Give all of the records again. Match them exactly.

> _Information given_
........
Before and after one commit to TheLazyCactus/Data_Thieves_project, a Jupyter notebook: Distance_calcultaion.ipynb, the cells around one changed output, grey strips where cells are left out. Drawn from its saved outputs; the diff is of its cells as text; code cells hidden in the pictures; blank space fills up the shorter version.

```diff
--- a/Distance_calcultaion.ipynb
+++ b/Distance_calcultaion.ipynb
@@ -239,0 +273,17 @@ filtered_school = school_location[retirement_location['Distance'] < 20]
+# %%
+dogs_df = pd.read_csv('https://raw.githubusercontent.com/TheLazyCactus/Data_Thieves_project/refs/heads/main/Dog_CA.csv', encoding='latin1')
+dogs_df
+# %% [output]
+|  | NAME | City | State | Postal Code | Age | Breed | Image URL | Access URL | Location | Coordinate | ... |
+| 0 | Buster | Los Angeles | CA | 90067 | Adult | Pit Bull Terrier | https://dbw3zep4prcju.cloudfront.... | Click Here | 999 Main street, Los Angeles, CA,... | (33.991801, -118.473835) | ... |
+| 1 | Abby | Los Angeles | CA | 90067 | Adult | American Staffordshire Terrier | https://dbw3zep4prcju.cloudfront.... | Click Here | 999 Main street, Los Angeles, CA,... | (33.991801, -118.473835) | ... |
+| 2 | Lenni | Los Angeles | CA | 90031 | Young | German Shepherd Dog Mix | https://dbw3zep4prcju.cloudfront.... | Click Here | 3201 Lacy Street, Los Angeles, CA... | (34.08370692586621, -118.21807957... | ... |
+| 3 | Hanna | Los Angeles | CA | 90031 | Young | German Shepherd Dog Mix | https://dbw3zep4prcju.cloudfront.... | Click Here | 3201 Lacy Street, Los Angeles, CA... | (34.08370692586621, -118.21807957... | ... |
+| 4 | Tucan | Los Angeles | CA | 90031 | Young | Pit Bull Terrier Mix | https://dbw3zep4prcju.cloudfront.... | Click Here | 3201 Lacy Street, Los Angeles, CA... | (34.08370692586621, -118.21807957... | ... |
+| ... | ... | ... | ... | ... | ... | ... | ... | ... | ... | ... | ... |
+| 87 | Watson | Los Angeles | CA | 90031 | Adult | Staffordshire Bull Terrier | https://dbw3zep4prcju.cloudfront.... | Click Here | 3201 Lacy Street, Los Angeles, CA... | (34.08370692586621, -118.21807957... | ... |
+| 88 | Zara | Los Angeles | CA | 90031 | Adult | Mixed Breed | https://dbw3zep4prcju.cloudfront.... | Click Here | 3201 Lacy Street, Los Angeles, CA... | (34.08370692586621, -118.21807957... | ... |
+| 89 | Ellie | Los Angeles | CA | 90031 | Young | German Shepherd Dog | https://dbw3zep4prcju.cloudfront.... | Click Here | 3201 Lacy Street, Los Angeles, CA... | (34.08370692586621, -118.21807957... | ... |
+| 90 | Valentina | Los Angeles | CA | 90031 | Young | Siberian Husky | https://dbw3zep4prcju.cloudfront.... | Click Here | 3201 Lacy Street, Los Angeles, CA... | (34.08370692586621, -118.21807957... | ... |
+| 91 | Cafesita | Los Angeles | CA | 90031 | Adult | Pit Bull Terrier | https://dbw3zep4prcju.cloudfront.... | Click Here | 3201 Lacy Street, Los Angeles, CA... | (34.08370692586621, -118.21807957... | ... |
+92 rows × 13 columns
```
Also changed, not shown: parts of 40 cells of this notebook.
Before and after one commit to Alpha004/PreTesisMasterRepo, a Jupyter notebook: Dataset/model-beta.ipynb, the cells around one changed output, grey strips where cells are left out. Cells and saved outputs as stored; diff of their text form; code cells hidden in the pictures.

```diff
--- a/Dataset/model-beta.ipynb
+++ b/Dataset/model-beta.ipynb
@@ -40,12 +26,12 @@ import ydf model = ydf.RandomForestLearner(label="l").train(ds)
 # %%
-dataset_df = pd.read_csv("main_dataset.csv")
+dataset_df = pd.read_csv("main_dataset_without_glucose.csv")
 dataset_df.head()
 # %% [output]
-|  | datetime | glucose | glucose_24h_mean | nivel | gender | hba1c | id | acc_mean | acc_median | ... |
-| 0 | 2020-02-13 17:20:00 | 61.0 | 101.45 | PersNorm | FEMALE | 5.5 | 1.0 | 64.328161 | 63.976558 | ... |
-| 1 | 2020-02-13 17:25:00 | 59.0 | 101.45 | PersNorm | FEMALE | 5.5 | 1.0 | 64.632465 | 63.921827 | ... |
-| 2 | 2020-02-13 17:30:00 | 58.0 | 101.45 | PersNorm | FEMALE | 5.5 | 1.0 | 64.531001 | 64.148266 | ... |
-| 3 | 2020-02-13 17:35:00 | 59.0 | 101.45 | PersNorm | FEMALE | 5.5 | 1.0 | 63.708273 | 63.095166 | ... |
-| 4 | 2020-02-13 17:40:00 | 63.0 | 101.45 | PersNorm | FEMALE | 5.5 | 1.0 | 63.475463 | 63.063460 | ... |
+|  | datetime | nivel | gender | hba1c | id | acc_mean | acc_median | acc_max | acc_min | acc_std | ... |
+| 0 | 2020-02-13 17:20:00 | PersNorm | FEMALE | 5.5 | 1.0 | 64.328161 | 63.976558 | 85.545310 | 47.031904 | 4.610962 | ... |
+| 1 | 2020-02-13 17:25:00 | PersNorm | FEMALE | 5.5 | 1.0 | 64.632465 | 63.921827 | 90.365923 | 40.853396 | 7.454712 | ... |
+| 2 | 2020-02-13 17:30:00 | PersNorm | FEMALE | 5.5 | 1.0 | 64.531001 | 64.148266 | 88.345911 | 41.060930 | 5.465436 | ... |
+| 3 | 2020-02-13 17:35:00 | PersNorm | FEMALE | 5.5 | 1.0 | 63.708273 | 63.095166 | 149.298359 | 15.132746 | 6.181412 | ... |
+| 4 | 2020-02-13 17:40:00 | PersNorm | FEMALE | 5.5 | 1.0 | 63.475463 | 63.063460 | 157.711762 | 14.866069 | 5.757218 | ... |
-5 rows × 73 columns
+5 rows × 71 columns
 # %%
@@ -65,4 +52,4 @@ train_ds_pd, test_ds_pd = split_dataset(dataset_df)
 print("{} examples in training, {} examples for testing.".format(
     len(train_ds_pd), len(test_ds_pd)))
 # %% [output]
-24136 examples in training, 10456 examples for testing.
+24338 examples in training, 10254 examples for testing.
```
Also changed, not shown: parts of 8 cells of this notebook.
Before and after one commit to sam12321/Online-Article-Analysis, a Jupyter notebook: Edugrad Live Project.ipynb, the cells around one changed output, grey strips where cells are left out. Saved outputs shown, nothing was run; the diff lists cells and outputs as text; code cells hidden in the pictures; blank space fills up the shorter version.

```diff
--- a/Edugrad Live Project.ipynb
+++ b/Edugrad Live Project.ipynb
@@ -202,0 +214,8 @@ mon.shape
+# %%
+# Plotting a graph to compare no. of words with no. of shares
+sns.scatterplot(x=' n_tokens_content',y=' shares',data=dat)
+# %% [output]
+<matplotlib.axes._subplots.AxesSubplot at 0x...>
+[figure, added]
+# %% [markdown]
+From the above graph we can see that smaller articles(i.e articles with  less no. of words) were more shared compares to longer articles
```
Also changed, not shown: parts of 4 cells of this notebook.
........
> _Solution to this problem_
Before and after one commit to TheLazyCactus/Data_Thieves_project, a Jupyter notebook: Distance_calcultaion.ipynb, the cells around one changed output, grey strips where cells are left out. Drawn from its saved outputs; the diff is of its cells as text; code cells hidden in the pictures; blank space fills up the shorter version.

```diff
--- a/Distance_calcultaion.ipynb
+++ b/Distance_calcultaion.ipynb
@@ -239,0 +273,17 @@ filtered_school = school_location[retirement_location['Distance'] < 20]
+# %%
+dogs_df = pd.read_csv('https://raw.githubusercontent.com/TheLazyCactus/Data_Thieves_project/refs/heads/main/Dog_CA.csv', encoding='latin1')
+dogs_df
+# %% [output]
+|  | NAME | City | State | Postal Code | Age | Breed | Image URL | Access URL | Location | Coordinate | ... |
+| 0 | Buster | Los Angeles | CA | 90067 | Adult | Pit Bull Terrier | https://dbw3zep4prcju.cloudfront.... | Click Here | 999 Main street, Los Angeles, CA,... | (33.991801, -118.473835) | ... |
+| 1 | Abby | Los Angeles | CA | 90067 | Adult | American Staffordshire Terrier | https://dbw3zep4prcju.cloudfront.... | Click Here | 999 Main street, Los Angeles, CA,... | (33.991801, -118.473835) | ... |
+| 2 | Lenni | Los Angeles | CA | 90031 | Young | German Shepherd Dog Mix | https://dbw3zep4prcju.cloudfront.... | Click Here | 3201 Lacy Street, Los Angeles, CA... | (34.08370692586621, -118.21807957... | ... |
+| 3 | Hanna | Los Angeles | CA | 90031 | Young | German Shepherd Dog Mix | https://dbw3zep4prcju.cloudfront.... | Click Here | 3201 Lacy Street, Los Angeles, CA... | (34.08370692586621, -118.21807957... | ... |
+| 4 | Tucan | Los Angeles | CA | 90031 | Young | Pit Bull Terrier Mix | https://dbw3zep4prcju.cloudfront.... | Click Here | 3201 Lacy Street, Los Angeles, CA... | (34.08370692586621, -118.21807957... | ... |
+| ... | ... | ... | ... | ... | ... | ... | ... | ... | ... | ... | ... |
+| 87 | Watson | Los Angeles | CA | 90031 | Adult | Staffordshire Bull Terrier | https://dbw3zep4prcju.cloudfront.... | Click Here | 3201 Lacy Street, Los Angeles, CA... | (34.08370692586621, -118.21807957... | ... |
+| 88 | Zara | Los Angeles | CA | 90031 | Adult | Mixed Breed | https://dbw3zep4prcju.cloudfront.... | Click Here | 3201 Lacy Street, Los Angeles, CA... | (34.08370692586621, -118.21807957... | ... |
+| 89 | Ellie | Los Angeles | CA | 90031 | Young | German Shepherd Dog | https://dbw3zep4prcju.cloudfront.... | Click Here | 3201 Lacy Street, Los Angeles, CA... | (34.08370692586621, -118.21807957... | ... |
+| 90 | Valentina | Los Angeles | CA | 90031 | Young | Siberian Husky | https://dbw3zep4prcju.cloudfront.... | Click Here | 3201 Lacy Street, Los Angeles, CA... | (34.08370692586621, -118.21807957... | ... |
+| 91 | Cafesita | Los Angeles | CA | 90031 | Adult | Pit Bull Terrier | https://dbw3zep4prcju.cloudfront.... | Click Here | 3201 Lacy Street, Los Angeles, CA... | (34.08370692586621, -118.21807957... | ... |
+92 rows × 13 columns
```
Also changed, not shown: parts of 40 cells of this notebook.
Before and after one commit to Alpha004/PreTesisMasterRepo, a Jupyter notebook: Dataset/model-beta.ipynb, the cells around one changed output, grey strips where cells are left out. Cells and saved outputs as stored; diff of their text form; code cells hidden in the pictures.

```diff
--- a/Dataset/model-beta.ipynb
+++ b/Dataset/model-beta.ipynb
@@ -40,12 +26,12 @@ import ydf model = ydf.RandomForestLearner(label="l").train(ds)
 # %%
-dataset_df = pd.read_csv("main_dataset.csv")
+dataset_df = pd.read_csv("main_dataset_without_glucose.csv")
 dataset_df.head()
 # %% [output]
-|  | datetime | glucose | glucose_24h_mean | nivel | gender | hba1c | id | acc_mean | acc_median | ... |
-| 0 | 2020-02-13 17:20:00 | 61.0 | 101.45 | PersNorm | FEMALE | 5.5 | 1.0 | 64.328161 | 63.976558 | ... |
-| 1 | 2020-02-13 17:25:00 | 59.0 | 101.45 | PersNorm | FEMALE | 5.5 | 1.0 | 64.632465 | 63.921827 | ... |
-| 2 | 2020-02-13 17:30:00 | 58.0 | 101.45 | PersNorm | FEMALE | 5.5 | 1.0 | 64.531001 | 64.148266 | ... |
-| 3 | 2020-02-13 17:35:00 | 59.0 | 101.45 | PersNorm | FEMALE | 5.5 | 1.0 | 63.708273 | 63.095166 | ... |
-| 4 | 2020-02-13 17:40:00 | 63.0 | 101.45 | PersNorm | FEMALE | 5.5 | 1.0 | 63.475463 | 63.063460 | ... |
+|  | datetime | nivel | gender | hba1c | id | acc_mean | acc_median | acc_max | acc_min | acc_std | ... |
+| 0 | 2020-02-13 17:20:00 | PersNorm | FEMALE | 5.5 | 1.0 | 64.328161 | 63.976558 | 85.545310 | 47.031904 | 4.610962 | ... |
+| 1 | 2020-02-13 17:25:00 | PersNorm | FEMALE | 5.5 | 1.0 | 64.632465 | 63.921827 | 90.365923 | 40.853396 | 7.454712 | ... |
+| 2 | 2020-02-13 17:30:00 | PersNorm | FEMALE | 5.5 | 1.0 | 64.531001 | 64.148266 | 88.345911 | 41.060930 | 5.465436 | ... |
+| 3 | 2020-02-13 17:35:00 | PersNorm | FEMALE | 5.5 | 1.0 | 63.708273 | 63.095166 | 149.298359 | 15.132746 | 6.181412 | ... |
+| 4 | 2020-02-13 17:40:00 | PersNorm | FEMALE | 5.5 | 1.0 | 63.475463 | 63.063460 | 157.711762 | 14.866069 | 5.757218 | ... |
-5 rows × 73 columns
+5 rows × 71 columns
 # %%
@@ -65,4 +52,4 @@ train_ds_pd, test_ds_pd = split_dataset(dataset_df)
 print("{} examples in training, {} examples for testing.".format(
     len(train_ds_pd), len(test_ds_pd)))
 # %% [output]
-24136 examples in training, 10456 examples for testing.
+24338 examples in training, 10254 examples for testing.
```
Also changed, not shown: parts of 8 cells of this notebook.
Before and after one commit to sam12321/Online-Article-Analysis, a Jupyter notebook: Edugrad Live Project.ipynb, the cells around one changed output, grey strips where cells are left out. Saved outputs shown, nothing was run; the diff lists cells and outputs as text; code cells hidden in the pictures; blank space fills up the shorter version.

```diff
--- a/Edugrad Live Project.ipynb
+++ b/Edugrad Live Project.ipynb
@@ -202,0 +214,8 @@ mon.shape
+# %%
+# Plotting a graph to compare no. of words with no. of shares
+sns.scatterplot(x=' n_tokens_content',y=' shares',data=dat)
+# %% [output]
+<matplotlib.axes._subplots.AxesSubplot at 0x...>
+[figure, added]
+# %% [markdown]
+From the above graph we can see that smaller articles(i.e articles with  less no. of words) were more shared compares to longer articles
```
Also changed, not shown: parts of 4 cells of this notebook.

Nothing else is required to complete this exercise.